How Long Do Running Shoes Last? 8 Signs You Need New Trainers
It might sound obvious, but your trainers won’t last forever.
There might be some people who’ve been wearing the same trainers for two to three years, and glad that they’ve not had an injury at all.
If you are, then you’re greatly at risk of injury.
But, I warn you, this is an exception to the rule. We wear trainers to protect our feet from the surfaces that we run on. As well as to keep the optimum function of our muscles and our joints.
As you wear running shoes, their form, their grip, and support all diminish at different rates over time, but some of them are more visible than others.
With wear, running shoes will become thinner, and the midsole layer of cushioning will decrease. Thus they lose the ability to protect the feet and leads to the chances of injury.
However, there are ways to extend your running shoe lifespan. But also knowing how long do running shoes last or when to replace your running shoes is difficult. There are so many different opinions.
Well, in this article, we’re going to teach you what signs you need to look for if your running shoes need to be replaced and tips to make your running shoes last longer.
How Long Do Running Shoes Last?
Running shoes have a certain lifespan so it needs to replace with new pair. But, how many miles before you change your running shoe is such a grey area.

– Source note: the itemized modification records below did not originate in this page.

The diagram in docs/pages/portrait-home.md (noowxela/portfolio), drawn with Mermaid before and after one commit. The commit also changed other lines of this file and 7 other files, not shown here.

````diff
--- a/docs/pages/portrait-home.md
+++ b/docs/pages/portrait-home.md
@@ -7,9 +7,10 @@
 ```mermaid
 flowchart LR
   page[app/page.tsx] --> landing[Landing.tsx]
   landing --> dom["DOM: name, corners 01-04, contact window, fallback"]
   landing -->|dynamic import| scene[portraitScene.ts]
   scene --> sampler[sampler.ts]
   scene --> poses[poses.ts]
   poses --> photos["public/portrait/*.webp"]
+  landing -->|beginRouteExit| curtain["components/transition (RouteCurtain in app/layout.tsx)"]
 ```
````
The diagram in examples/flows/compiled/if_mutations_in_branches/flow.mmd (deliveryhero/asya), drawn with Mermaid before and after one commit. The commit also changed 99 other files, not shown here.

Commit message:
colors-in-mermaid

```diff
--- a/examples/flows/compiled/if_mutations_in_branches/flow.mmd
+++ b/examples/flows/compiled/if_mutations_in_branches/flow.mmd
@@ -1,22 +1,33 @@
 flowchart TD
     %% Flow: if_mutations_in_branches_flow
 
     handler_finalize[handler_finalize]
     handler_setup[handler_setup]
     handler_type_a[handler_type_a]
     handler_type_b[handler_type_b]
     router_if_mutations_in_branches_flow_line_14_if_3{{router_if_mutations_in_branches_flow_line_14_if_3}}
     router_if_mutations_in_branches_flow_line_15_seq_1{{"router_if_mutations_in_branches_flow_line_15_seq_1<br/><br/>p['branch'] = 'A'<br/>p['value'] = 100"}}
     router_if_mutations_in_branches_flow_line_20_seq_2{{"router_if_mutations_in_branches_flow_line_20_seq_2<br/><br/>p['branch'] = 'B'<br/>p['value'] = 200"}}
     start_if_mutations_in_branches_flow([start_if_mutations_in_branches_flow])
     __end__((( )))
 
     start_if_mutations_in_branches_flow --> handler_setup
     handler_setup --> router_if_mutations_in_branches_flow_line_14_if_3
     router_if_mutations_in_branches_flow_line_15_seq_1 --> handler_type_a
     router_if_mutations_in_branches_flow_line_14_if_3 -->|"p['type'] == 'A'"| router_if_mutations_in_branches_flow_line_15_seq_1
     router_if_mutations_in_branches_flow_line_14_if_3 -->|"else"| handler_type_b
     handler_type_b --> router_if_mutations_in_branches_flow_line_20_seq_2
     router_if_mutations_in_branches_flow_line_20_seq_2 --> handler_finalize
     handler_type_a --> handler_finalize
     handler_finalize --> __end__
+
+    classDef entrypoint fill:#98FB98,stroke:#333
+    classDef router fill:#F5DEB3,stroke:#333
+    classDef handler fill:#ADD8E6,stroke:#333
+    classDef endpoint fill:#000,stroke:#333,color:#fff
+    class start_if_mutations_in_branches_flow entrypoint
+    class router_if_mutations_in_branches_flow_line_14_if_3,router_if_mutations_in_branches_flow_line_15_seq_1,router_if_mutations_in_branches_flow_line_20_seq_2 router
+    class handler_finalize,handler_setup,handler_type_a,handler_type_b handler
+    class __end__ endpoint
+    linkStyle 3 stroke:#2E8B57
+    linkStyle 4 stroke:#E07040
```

There are so many different suggestions out there that vary so much from person to person.
But as a general rule, replace your running shoes between 3 to 5 hundred miles or 450 to 600 kilometers. This could be the timeframe somewhere maybe between 12 to 18 months for a person who runs 20 miles per week.
These numbers are such rough guides, like your weight, your running style, the surface you run on, the type of running, and so on, which are all affecting factors.
8 Signs You Should Replace Your Running Shoes
Running shoes are made up of three different parts, all of which need to be taken into consideration when you’re looking at the wear of your shoe.
These are some of the signs which if you see, it’s time to start looking for a new pair of running shoes.
1. Worn-out the Upper Unit
The running shoe upper consists of the mesh, the laces, the eyelets, and the heel counter.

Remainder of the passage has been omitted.